It’s hard to explain what made this show so amazing. Partly, it was the puppets. Despite being made of socks, sometimes with decorative flourishes such as plastic baby-doll arms, yarn hair, or flower-petals around the eyes, they’re incredibly expressive, thanks to the amazing puppetry of Liam Lynch.
Partly, it’s the writing, or, more likely, the improvised acting. The two characters have such incredibly good chemistry (not surprising, since Crocco and Lynch grew up together) that they end up feeling more real and human than most people on Reality TV…Jersey Shore, for example.
And again, I can’t emphasize enough how great the music is. Whether it was a robot singing “I Know What Boys Like” in a moog synthesizer voice or the two main characters singing about Prostitute Laundry, haunted spaceships, or trying to out-sing Stealth, Olly’s nemesis, the show had lots of music, and it was usually funny and good.
So What Happened?
Well, the show had two seasons on MTV, but it was then canceled. A four episode 3rd season was released on DVD, and the soundtrack of songs for Season 1 was released on CD…and then, for a long time, that was it. Liam Lynch would occasionally have the characters appear on his podcast, Lynchland, but it was usually just a clip from season 3. Slowly, but surely, the possibility of Sifl and Olly returning grew fainter and fainter.

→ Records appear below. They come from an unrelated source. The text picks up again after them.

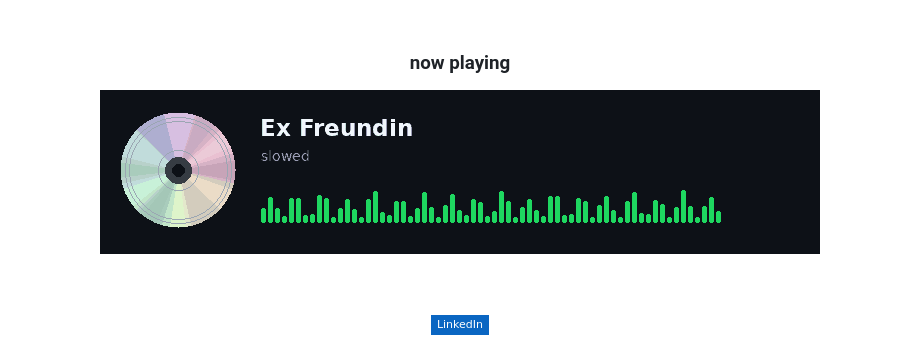
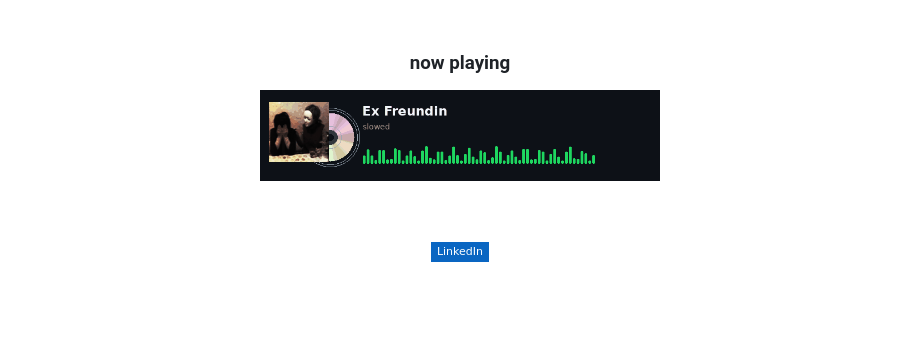
Before and after one commit to codezxsWIN/codezxsWIN, a Markdown page: README.md, the part around the change. Rendered like a GitHub page; pictures changed too: assets/on-repeat.gif; badges without logos; blank space fills up the shorter version.

Commit message:
Shrink music player and add Spotify cover art

```diff
--- a/README.md
+++ b/README.md
@@ -7,7 +7,7 @@
 <h3>now playing</h3>
 
 <!-- Fixed favourites rotate in a decorative animation. -->
-<img src="./assets/on-repeat.gif" width="720" alt="On repeat: Ex Freundin (slowed) Brooklyn Bloodpop (slowed), and Faster n Harder, with a spinning CD" />
+<img src="./assets/on-repeat.gif" width="400" alt="On repeat: Ex Freundin (slowed) Brooklyn Bloodpop (slowed), and Faster n Harder, with a spinning CD" />
 
 <br><br>
 
```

But then, suddenly, Lynch tweeted a photo of a set that looked suspiciously like the old Sifl and Olly studio. Then he posted a picture advertising “Precious Roy’s Fruit Chunkies”. Since Precious Roy was a character from the show, speculation began that the show might be returning.
On September 9, this treasured show returned. If you want to get a sense for what I’ve been babbling about, go and watch http://www.youtube.com/watch?v=Nheett0K5R0. This promo is a really nicely encapsulated bit of typical Sifl and Olly. If you laugh at what you see, find yourself singing the song later on, and find these puppets strangely compelling, then you might want to see more.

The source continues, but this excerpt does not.